Dataset items
╭──

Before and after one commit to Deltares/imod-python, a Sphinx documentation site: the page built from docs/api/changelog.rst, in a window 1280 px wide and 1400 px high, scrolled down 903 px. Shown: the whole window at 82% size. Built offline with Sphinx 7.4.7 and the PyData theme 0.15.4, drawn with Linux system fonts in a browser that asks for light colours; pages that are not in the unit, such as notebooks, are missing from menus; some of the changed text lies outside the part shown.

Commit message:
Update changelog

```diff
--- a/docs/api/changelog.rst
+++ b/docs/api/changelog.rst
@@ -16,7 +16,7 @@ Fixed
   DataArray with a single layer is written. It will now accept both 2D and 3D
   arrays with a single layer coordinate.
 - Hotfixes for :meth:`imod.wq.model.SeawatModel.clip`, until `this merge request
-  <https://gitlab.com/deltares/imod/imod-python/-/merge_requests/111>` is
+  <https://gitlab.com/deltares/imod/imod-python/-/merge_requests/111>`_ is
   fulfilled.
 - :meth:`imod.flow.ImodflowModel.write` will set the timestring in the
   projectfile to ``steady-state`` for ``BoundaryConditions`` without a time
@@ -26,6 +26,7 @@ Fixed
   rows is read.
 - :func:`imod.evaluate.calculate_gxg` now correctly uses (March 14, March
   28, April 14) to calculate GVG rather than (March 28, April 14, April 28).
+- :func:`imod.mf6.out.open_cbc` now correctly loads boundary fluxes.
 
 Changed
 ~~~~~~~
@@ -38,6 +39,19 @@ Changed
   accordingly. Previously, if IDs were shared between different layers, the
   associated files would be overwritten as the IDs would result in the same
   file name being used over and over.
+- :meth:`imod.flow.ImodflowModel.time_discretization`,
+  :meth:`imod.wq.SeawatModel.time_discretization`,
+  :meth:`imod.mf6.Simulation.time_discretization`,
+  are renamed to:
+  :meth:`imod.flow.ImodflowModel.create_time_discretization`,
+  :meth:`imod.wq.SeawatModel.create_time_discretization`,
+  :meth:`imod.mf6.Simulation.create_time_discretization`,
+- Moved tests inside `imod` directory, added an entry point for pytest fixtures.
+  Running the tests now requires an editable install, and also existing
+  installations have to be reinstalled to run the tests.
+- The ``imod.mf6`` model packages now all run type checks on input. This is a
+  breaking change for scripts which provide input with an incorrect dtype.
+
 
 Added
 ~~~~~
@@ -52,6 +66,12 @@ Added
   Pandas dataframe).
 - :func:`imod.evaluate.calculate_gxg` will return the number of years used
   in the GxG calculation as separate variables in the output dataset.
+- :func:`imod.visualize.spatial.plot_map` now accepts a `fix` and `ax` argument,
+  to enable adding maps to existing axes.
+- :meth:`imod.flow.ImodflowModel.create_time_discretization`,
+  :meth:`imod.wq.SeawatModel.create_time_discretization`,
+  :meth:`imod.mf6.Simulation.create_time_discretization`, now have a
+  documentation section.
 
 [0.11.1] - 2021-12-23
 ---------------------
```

╰──
╭──

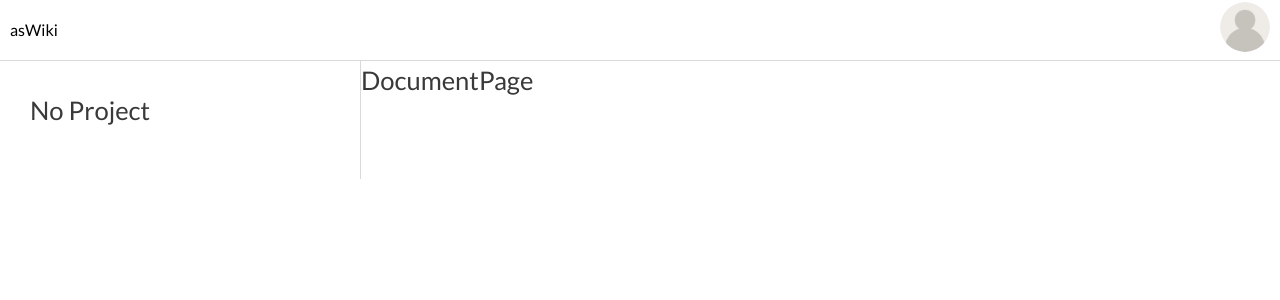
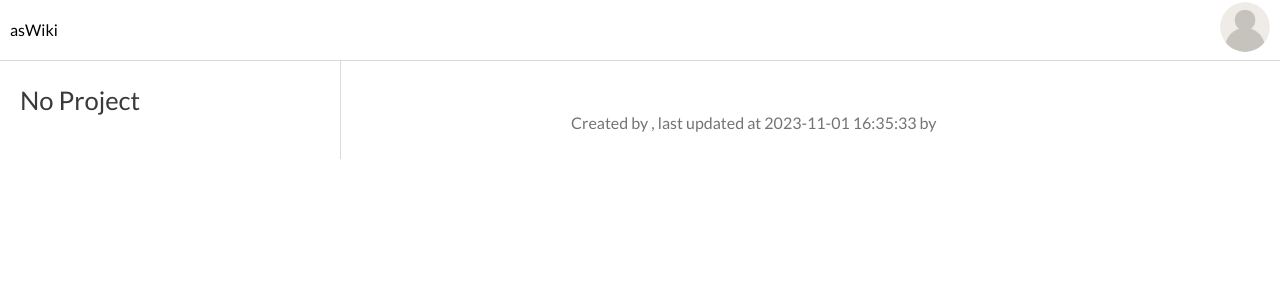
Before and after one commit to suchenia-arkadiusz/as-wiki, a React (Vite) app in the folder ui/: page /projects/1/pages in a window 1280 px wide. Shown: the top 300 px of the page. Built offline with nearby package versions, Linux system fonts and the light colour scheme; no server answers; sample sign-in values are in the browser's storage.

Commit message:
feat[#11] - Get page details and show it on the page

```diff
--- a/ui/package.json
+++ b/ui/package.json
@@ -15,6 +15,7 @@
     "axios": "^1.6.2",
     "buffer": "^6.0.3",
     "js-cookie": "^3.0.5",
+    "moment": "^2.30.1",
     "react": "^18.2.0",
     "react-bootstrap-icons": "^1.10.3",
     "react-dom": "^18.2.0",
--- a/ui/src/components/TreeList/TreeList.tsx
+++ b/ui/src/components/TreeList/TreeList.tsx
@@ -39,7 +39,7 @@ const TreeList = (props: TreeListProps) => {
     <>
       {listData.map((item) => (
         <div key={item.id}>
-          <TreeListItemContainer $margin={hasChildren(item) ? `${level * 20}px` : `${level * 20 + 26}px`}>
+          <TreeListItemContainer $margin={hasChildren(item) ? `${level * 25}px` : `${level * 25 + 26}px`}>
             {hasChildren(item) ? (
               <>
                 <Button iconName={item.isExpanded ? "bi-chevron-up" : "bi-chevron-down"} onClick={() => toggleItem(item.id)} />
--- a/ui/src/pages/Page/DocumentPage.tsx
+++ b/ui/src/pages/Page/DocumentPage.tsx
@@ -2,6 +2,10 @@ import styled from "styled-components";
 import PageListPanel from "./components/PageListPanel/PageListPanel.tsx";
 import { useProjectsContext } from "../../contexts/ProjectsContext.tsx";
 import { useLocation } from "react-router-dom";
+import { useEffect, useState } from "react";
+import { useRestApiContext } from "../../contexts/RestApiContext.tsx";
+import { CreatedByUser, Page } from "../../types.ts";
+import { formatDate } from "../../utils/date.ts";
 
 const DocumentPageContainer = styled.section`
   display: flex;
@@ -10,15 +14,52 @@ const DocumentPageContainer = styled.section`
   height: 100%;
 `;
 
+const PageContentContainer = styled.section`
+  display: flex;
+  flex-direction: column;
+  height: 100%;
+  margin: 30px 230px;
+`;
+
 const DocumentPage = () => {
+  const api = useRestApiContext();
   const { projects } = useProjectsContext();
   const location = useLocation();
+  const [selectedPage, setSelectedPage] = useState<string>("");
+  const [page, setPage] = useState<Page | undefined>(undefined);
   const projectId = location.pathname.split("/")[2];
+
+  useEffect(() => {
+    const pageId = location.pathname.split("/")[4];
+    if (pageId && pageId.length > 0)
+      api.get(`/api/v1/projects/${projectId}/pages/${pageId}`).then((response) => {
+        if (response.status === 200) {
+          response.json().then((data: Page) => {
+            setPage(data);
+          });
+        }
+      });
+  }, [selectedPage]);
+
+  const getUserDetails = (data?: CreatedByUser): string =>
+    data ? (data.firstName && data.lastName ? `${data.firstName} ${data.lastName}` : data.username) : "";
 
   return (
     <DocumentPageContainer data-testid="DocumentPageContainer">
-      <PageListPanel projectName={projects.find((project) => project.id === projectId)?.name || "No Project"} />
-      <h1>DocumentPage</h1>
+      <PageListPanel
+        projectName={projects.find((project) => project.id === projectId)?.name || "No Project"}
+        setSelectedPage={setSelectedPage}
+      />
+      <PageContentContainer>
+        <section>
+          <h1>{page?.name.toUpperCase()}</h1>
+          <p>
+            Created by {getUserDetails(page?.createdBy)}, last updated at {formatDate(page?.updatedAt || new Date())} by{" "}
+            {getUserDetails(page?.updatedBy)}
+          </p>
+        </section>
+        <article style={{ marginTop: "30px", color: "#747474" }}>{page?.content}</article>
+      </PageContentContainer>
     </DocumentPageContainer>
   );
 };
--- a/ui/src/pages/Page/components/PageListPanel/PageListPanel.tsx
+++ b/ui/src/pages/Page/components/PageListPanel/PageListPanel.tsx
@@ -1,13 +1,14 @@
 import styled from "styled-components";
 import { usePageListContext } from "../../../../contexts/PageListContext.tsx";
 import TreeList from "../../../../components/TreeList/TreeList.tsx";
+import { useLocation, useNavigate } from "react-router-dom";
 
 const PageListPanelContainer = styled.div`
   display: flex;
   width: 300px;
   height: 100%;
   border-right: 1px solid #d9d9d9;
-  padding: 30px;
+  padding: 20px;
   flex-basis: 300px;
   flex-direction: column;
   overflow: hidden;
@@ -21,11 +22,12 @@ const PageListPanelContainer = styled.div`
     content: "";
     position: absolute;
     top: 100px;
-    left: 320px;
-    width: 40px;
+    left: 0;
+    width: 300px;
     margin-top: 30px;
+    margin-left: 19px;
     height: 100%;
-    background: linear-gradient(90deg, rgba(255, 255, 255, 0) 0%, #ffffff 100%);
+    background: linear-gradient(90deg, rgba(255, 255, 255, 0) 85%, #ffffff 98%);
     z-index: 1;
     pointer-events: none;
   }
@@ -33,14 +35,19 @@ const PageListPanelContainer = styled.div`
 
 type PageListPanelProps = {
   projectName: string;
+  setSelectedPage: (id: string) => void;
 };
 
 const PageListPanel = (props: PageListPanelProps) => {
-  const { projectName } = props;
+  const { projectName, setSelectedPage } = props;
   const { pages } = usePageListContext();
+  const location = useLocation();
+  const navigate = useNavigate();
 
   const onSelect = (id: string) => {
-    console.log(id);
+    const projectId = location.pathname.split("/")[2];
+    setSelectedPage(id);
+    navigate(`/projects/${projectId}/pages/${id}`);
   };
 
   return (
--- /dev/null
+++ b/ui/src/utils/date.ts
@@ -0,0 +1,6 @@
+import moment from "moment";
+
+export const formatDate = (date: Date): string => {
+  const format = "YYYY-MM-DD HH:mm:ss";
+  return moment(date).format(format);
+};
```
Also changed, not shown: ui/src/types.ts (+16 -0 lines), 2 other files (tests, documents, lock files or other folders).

╰──

— What to do —
Return all lines above that mention the word "projectName".

— Solution to this exercise —
-      <PageListPanel projectName={projects.find((project) => project.id === projectId)?.name || "No Project"} />
+        projectName={projects.find((project) => project.id === projectId)?.name || "No Project"}
   projectName: string;
-  const { projectName } = props;
+  const { projectName, setSelectedPage } = props;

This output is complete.